Raw data: Begin

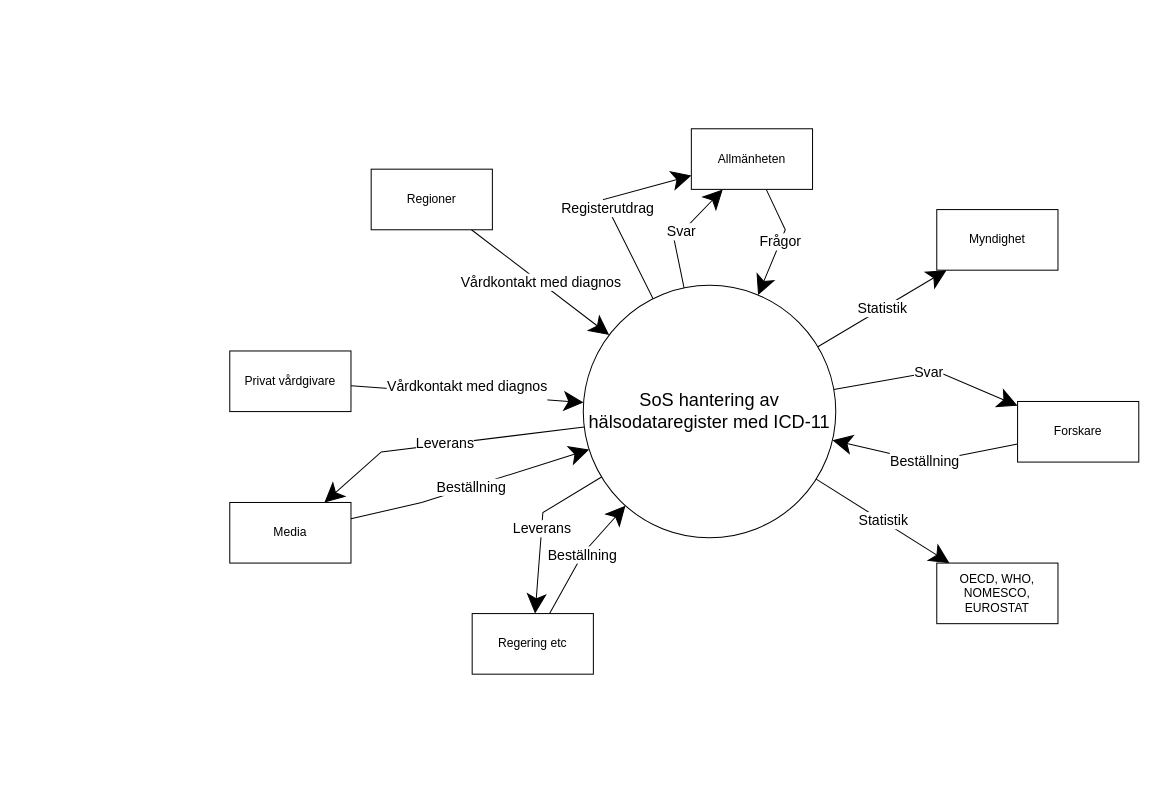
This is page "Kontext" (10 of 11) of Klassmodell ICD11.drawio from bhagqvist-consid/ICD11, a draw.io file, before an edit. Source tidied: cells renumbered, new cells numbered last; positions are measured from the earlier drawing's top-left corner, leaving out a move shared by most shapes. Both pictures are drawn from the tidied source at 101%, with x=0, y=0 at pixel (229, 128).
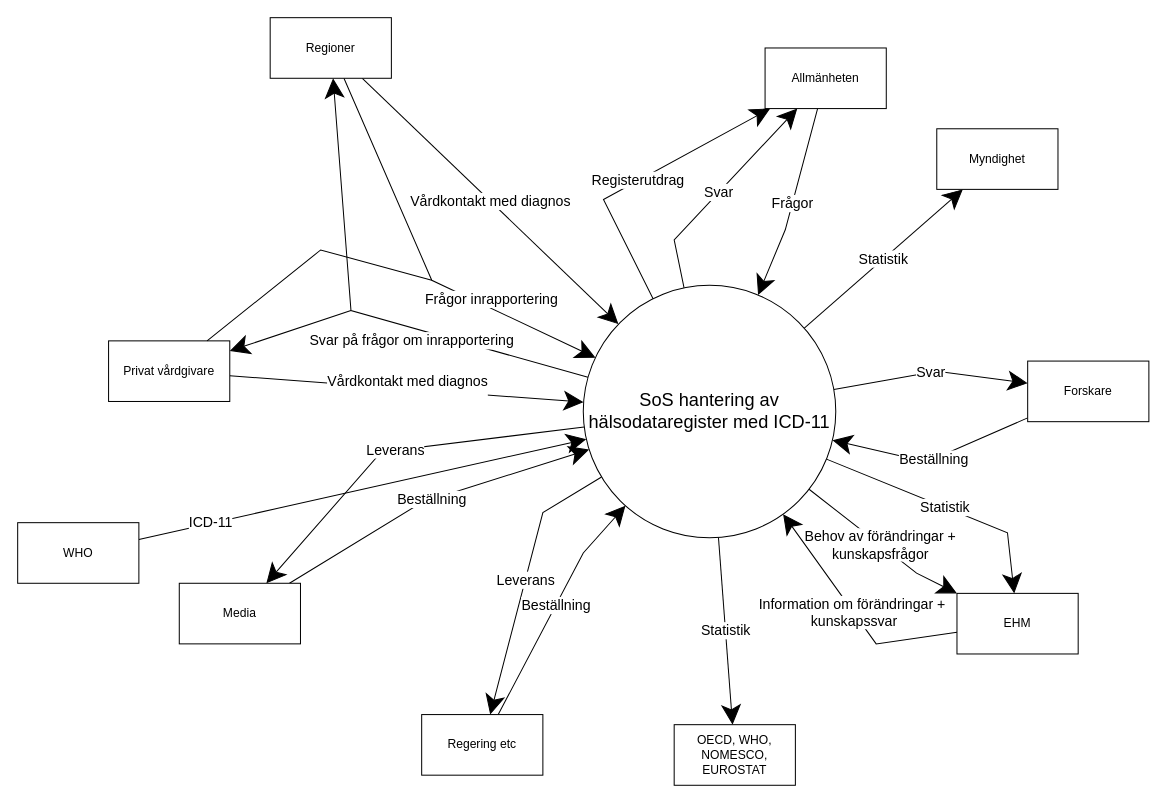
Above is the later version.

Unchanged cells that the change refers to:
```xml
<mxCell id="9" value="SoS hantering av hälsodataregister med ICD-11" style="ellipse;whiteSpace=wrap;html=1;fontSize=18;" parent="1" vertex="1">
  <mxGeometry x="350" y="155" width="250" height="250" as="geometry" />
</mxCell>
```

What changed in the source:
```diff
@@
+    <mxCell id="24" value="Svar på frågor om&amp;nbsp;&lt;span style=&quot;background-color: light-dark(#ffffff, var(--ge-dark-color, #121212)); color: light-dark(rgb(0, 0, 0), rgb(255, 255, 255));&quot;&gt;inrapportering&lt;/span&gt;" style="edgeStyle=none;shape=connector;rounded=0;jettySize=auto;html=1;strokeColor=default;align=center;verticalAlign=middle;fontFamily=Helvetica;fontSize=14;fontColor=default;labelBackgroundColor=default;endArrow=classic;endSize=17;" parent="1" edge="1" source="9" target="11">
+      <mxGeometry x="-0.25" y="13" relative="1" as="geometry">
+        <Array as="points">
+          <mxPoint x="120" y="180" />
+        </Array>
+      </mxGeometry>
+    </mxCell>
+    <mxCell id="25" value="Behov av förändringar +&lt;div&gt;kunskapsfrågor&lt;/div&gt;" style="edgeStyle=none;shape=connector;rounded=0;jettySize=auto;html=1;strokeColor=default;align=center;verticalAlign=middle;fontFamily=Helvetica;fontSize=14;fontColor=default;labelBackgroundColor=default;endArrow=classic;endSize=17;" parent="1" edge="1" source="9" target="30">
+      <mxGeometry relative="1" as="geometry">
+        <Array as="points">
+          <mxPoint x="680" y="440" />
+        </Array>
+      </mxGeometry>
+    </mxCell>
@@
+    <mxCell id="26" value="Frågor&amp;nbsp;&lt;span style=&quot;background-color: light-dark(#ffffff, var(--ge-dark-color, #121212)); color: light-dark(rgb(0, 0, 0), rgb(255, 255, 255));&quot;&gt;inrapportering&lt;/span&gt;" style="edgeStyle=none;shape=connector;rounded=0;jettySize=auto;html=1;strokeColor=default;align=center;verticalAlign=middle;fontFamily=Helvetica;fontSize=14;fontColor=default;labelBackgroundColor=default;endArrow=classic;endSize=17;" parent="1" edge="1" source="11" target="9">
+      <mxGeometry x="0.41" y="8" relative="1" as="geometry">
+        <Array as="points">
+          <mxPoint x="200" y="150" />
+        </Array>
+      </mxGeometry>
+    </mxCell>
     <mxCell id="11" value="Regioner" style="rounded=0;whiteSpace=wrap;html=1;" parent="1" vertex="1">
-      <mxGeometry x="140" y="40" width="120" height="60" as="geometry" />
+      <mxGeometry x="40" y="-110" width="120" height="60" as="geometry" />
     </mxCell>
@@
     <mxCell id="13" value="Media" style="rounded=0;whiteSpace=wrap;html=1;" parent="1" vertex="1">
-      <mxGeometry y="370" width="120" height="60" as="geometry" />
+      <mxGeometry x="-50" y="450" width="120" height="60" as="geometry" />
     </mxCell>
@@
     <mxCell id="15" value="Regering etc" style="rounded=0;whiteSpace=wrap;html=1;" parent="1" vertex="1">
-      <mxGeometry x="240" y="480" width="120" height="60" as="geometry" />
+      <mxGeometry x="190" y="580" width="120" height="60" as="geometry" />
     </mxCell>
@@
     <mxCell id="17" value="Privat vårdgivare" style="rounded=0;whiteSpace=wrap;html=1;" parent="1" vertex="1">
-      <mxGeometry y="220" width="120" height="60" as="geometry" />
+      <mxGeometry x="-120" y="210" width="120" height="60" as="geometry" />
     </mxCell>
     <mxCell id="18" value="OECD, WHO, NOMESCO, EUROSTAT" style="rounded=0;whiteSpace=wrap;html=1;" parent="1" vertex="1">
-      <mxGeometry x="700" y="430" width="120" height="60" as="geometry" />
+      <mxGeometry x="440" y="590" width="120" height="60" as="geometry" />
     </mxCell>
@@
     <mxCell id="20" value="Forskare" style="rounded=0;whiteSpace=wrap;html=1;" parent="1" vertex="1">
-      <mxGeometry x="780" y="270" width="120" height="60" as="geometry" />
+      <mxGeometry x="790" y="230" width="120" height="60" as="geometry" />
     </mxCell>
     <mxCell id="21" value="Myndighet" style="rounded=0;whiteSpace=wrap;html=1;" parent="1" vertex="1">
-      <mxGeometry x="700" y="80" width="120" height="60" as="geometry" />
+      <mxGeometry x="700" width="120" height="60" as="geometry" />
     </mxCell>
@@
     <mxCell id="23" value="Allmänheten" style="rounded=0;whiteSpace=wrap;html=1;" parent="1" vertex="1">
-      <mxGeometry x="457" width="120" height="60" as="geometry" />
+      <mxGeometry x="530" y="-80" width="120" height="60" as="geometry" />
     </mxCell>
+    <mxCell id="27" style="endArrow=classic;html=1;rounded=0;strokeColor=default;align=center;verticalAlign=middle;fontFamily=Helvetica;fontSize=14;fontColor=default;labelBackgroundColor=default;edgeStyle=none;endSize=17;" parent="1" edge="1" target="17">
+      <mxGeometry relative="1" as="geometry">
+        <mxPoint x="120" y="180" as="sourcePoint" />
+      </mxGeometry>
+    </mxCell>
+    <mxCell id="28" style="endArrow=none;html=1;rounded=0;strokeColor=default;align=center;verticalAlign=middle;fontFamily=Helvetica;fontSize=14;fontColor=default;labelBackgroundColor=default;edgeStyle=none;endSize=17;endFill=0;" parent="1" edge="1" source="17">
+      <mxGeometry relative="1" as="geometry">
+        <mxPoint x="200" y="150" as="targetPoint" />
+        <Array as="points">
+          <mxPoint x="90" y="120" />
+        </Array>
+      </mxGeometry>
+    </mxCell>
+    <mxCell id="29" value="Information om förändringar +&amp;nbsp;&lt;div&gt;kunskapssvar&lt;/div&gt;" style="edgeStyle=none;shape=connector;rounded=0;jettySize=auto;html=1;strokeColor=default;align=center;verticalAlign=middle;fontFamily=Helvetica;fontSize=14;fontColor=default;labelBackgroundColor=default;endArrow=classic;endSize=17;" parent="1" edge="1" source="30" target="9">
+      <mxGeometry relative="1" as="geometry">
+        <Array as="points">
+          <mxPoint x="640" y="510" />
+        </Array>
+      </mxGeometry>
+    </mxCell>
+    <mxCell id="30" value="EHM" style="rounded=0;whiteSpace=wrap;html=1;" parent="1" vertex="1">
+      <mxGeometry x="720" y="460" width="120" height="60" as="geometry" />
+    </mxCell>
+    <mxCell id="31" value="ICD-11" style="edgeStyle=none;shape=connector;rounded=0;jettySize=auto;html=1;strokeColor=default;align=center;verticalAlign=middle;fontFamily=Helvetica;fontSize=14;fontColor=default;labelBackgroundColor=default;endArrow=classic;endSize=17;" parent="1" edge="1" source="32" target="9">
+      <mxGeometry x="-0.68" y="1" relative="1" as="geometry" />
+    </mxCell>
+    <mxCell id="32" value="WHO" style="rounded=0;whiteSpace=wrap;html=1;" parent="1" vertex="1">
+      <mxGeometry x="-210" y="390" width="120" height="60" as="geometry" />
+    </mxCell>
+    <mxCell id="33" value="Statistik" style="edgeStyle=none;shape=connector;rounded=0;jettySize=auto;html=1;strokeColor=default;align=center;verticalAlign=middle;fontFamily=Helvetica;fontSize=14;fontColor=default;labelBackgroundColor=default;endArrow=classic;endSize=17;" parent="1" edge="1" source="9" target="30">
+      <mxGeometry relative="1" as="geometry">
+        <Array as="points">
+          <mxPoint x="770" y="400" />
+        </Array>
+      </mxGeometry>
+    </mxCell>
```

Raw data: End

— Task description —
Your task is to find every line above containing the word "mxPoint" and copy it.

— Task answer —
+          <mxPoint x="120" y="180" />
+          <mxPoint x="680" y="440" />
+          <mxPoint x="200" y="150" />
+        <mxPoint x="120" y="180" as="sourcePoint" />
+        <mxPoint x="200" y="150" as="targetPoint" />
+          <mxPoint x="90" y="120" />
+          <mxPoint x="640" y="510" />
+          <mxPoint x="770" y="400" />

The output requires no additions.